No, this wasn’t the balls-to-the-wall Christmas of my youth. But I was pretty sure by that time that Jim and I were together for the long haul, and so I set about trying to figure out the quiet ways of his startlingly mellow family.
I think the Christmas meal illuminates the Hoff family best. It is relaxed. It is steady. The offerings stayed the same over the years. It is welcoming, even to loudish outsiders who roll in bearing bottles of wine and overdressed for the occasion and wondering where the heck all the food is. Mary Hoff sat with me that night, and we drank just a little of my wine, and she asked me questions and told me about herself. She was very glad I was in her son’s life, and that was a first for me among boyfriends’ moms.
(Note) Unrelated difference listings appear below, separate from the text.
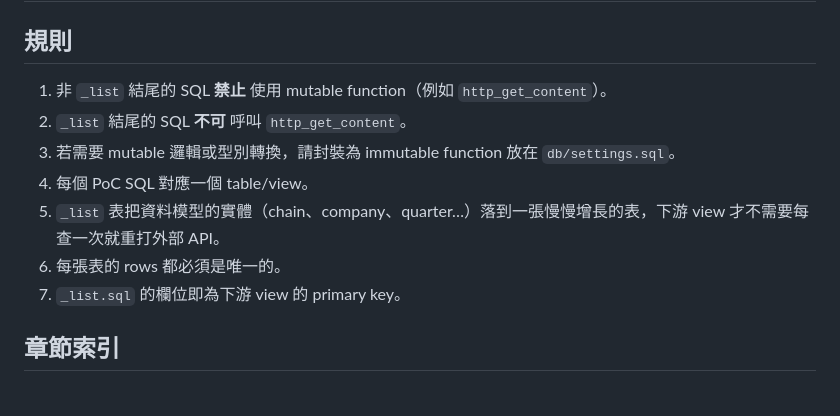
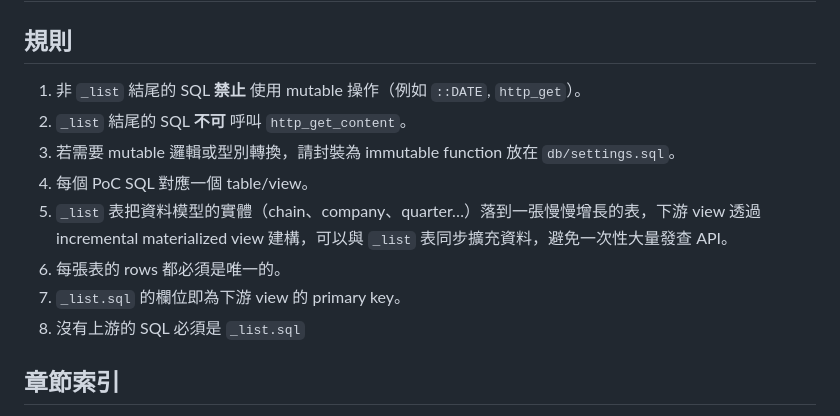
Before and after one commit to jeffrey82221/twstock_api, a Markdown page: db/poc/README.md, the part around the change. Drawn GitHub-style.

Commit message:
update: poc doc

```diff
--- a/db/poc/README.md
+++ b/db/poc/README.md
@@ -2,13 +2,15 @@
 
 ## 規則
 
-1. 非 `_list` 結尾的 SQL **禁止** 使用 mutable function（例如 `http_get_content`）。
+1. 非 `_list` 結尾的 SQL **禁止** 使用 mutable 操作（例如 `::DATE`, `http_get`）。
 2. `_list` 結尾的 SQL **不可** 呼叫 `http_get_content`。
 3. 若需要 mutable 邏輯或型別轉換，請封裝為 immutable function 放在 `db/settings.sql`。
 4. 每個 PoC SQL 對應一個 table/view。
-5. `_list` 表把資料模型的實體（chain、company、quarter…）落到一張慢慢增長的表，下游 view 才不需要每查一次就重打外部 API。
+5. `_list` 表把資料模型的實體（chain、company、quarter…）落到一張慢慢增長的表，下游 view 透過
+incremental materialized view 建構，可以與 `_list` 表同步擴充資料，避免一次性大量發查 API。
 6. 每張表的 rows 都必須是唯一的。
 7. `_list.sql` 的欄位即為下游 view 的 primary key。
+8. 沒有上游的 SQL 必須是 `_list.sql`
 
 ## 章節索引
 
```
For that, I loved her immediately and wholeheartedly.
That first was the only Christmas Eve dinner I shared with Corman, who died in 1998, the year after I met Jim. He was a quiet man with large hands, tall and smiley, an accountant for the IRS with a dry and intelligent sense of humor. I shared a few more with Mary. Her last Christmas Eve dinner in 2000 was the same menu as always, though she was sick with cancer. Upon her request, Jim and I bundled her up in blankets and drove her around to look at people’s holiday lights after we ate. That was as fancy as we ever got on Christmas Eve.
The Hoff Christmas Eve meal was the first time I started really thinking about how food is a connection to where we’re from, and to who we are. Corman’s family was from Imsland, Norway, originally. We know this because the graves of his immigrant ancestors are in Roland, and it is written on them. Mary was the cook in the house, but Corman always made the cod (the lye-preserved stinkmess of ludefisk was never an option, thankfully). It was his connection to his parents, and Mary honored that. The simplicity of the meal was all Hoff, though. A few good things, done nicely, in a consistently good-hearted spirit.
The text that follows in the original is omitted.